The drumbeat for Hillary Rodham Clinton to exit her bunker and answer questions about her “home-brewed” email system has been growing louder by the day, prompting people to ask, “Where's Hillary?”
But if you think about it (or search the Internet or Lexis-Nexis), you'll realize that “Where's Hillary?” is one of the most frequently asked questions of her long career in public life.
Sometimes it's asked figuratively. Clinton has a tendency to sit out many public controversies, refusing to take a stand. Last December, for instance, as the issues of race and police conduct were tearing apart the country over killings in Missouri and New York, CNN's Jason Johnson asked, “Where's Hillary Clinton?”
According to Johnson, a political science professor and political consultant, the “most serious problem for Hillary 2016 is the perception that she's an overly cautious politician who is afraid to take tough stances on anything, especially those issues the Democratic base might be passionate about. And nowhere is this more evident than in her almost utter silence on the recent protest marches across the nation.”
That same month, MSNBC.com ran a piece by Alex Seitz-Wald headlined, "Where is Hillary on Torture?" Just last week, Breitbart.com asked, "Where's Hillary?" with regard to the controversy over Israeli Prime Minister Benjamin Netanyahu's address to Congress.
She's been similarly coy about gay marriage and countless other issues. For one of America's most knowledgeable and controversial political leaders, she sure stays on the sidelines a lot.
At this point, it's fair to say this is simply who she is. She and Bill Clinton have law degrees, but only Hillary was ever a real, practicing lawyer. And though she made the transition to full-time politician long ago, she never lost her lawyerly persona or worldview. Bill works by the seat of his pants (well, usually it's the seat). He's probably the greatest extemporaneous political talker in America, with the possible exception of Newt Gingrich.
Clinton, meanwhile, does her homework. She puts together huge, sprawling task forces. That's how she crafted her failed “HillaryCare” proposal in the early 1990s, and it's how she's setting up her presidential campaign (she reportedly has 200 policy advisors already).

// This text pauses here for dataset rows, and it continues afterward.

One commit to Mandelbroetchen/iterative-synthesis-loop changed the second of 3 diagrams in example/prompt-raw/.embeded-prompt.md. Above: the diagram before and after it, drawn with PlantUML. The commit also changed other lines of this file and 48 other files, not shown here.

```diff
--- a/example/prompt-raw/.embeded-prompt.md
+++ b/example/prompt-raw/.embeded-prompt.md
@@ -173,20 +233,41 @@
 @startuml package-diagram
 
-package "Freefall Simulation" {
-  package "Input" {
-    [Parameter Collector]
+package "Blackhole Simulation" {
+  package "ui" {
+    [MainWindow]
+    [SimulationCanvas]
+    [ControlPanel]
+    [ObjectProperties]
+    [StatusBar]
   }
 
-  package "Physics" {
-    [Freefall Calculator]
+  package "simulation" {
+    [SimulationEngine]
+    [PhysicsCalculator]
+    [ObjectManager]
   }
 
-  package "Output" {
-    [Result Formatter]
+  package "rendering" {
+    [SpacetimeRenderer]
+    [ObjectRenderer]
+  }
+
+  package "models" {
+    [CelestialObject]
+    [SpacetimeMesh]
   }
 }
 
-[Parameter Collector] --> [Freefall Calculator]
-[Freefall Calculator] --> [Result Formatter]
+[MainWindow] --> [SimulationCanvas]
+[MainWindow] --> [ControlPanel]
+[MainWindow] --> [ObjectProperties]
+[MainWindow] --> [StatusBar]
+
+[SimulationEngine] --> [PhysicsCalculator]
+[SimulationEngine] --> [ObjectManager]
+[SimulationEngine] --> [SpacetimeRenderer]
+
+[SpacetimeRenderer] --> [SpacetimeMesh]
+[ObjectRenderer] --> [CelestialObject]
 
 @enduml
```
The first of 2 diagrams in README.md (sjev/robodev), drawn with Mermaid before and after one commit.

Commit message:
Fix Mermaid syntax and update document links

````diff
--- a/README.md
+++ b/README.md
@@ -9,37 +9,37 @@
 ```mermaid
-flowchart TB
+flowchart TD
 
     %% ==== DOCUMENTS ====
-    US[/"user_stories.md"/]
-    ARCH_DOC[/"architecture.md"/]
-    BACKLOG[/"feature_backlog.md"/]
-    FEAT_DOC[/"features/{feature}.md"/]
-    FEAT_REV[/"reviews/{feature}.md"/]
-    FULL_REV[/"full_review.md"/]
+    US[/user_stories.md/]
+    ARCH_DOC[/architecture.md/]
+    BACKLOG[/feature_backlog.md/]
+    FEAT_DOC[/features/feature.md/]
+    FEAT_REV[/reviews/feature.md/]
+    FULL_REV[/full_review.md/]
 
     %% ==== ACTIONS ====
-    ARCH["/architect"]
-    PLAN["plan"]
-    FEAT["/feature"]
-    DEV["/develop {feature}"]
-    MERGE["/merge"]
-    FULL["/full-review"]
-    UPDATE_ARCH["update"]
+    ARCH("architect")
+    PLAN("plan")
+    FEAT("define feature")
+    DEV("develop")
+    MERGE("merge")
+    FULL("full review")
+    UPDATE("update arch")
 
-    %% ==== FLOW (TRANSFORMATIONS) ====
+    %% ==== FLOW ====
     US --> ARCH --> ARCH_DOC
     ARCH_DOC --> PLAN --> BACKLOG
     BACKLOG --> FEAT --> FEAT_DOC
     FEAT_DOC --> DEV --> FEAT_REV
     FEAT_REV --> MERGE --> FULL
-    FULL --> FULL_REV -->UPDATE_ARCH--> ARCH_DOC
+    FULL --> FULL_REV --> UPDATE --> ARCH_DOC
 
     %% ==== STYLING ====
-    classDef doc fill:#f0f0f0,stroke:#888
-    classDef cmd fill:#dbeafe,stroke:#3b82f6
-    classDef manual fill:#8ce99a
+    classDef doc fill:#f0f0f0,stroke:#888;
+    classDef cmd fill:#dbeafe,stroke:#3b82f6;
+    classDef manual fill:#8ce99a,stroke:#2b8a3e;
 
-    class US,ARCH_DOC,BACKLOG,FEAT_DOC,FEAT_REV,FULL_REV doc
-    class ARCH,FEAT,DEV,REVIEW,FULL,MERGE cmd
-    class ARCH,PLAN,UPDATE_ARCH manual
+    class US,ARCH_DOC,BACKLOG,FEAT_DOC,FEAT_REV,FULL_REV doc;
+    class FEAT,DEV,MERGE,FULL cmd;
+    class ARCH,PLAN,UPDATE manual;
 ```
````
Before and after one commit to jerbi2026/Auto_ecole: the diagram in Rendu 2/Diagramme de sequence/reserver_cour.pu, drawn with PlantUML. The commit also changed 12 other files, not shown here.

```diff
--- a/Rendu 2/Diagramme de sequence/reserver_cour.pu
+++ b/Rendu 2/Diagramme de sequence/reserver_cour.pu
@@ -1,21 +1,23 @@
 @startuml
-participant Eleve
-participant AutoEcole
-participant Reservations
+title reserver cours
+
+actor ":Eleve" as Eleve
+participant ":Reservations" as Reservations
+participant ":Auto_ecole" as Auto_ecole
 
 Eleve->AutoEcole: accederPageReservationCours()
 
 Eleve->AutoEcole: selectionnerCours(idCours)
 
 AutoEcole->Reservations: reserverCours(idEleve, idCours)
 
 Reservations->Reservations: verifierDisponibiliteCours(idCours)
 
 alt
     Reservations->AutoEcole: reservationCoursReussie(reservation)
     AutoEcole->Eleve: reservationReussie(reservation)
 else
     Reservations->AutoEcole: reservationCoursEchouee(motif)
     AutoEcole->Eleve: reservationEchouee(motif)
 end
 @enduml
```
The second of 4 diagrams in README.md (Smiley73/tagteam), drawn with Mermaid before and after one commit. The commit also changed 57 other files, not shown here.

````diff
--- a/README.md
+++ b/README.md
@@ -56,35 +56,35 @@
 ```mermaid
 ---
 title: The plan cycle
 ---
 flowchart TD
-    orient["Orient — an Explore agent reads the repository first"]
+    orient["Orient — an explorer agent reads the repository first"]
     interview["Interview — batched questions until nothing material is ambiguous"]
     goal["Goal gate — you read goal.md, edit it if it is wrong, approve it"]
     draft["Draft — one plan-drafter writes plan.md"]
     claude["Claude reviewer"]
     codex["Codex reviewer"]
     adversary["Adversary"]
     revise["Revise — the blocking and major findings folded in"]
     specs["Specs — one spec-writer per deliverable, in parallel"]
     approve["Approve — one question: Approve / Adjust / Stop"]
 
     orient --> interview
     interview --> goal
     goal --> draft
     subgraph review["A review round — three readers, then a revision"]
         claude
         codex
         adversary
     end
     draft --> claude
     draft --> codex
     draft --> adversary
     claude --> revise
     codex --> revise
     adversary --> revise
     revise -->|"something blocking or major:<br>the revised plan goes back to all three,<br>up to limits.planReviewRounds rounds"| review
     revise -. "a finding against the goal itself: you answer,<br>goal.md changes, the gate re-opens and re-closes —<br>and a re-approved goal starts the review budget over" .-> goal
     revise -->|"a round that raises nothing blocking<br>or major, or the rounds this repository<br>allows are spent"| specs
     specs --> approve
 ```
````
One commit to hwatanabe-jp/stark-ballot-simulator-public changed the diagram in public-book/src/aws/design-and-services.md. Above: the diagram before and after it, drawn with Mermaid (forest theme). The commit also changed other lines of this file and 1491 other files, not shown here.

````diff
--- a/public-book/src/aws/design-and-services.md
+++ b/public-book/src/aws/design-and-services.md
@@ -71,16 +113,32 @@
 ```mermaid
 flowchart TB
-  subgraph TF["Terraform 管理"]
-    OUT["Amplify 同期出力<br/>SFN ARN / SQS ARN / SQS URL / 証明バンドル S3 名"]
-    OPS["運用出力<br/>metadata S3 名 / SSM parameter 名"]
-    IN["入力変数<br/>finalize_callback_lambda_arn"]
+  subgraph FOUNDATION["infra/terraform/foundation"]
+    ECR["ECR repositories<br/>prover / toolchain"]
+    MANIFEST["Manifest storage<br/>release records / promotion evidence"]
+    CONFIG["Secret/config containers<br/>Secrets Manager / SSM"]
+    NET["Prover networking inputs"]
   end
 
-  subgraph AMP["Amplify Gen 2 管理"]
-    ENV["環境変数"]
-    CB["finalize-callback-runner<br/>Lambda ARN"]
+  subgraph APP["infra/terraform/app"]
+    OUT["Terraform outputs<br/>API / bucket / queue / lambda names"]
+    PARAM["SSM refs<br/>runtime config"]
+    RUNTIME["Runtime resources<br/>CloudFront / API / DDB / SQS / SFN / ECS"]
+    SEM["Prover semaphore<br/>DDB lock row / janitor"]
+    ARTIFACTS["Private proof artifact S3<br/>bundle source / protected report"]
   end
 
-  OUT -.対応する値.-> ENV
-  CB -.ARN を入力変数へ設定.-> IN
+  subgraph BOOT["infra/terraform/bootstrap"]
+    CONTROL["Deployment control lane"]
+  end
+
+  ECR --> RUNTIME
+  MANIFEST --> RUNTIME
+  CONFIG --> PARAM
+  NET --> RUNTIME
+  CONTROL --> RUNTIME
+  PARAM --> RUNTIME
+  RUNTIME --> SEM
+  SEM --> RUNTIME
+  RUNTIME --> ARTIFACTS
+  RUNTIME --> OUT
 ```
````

Perhaps because the first advice lawyers give their clients is to clam up, one of Clinton's preferred tactics is to slow-walk her response to investigators. To pick just the most famous example, in 1994, special counsel Robert Fiske subpoenaed all papers related to an allegedly shady land deal, to be delivered within 30 days. The Clintons claimed the billing records from her law firm were lost. Almost two years later, they magically appeared in the White House residence.
Just because she's served as her own lawyer doesn't mean Clinton has a fool for a client. Her passive-aggressive approach to politics often serves her well. By waiting long stretches of time, she encourages her political enemies to get ever more shrill or conspiratorial, even as the mainstream media grow weary of the story, particularly if it lends aid and comfort to GOP critics.
When she finally talks to a congressional committee, special prosecutor or friendly interviewer, she deftly turns herself into the brave woman standing up to her (allegedly sexist) tormentors. When she blurted out to Sen. Ron Johnson, “What difference does it make?” during the Senate's Benghazi hearings, her fans loved it on emotional grounds, even though on the merits it was a pretty ridiculous reply.
Eventually, Clinton will emerge to answer questions about her private email system and her alleged failure to provide relevant documents to Congress. How forthcoming she'll be, and on what timetable, depends on how big a mess she's in.
But let's assume there are no damning emails lurking anyplace where they can still be found. Or even give her the benefit of the doubt and assume she did nothing wrong. Her utterly typical response so far still raises questions that are more interesting than “Where's Hillary?”
Is this how she would run her presidency? Do we want a president whose first response to trouble is to retreat to her bunker?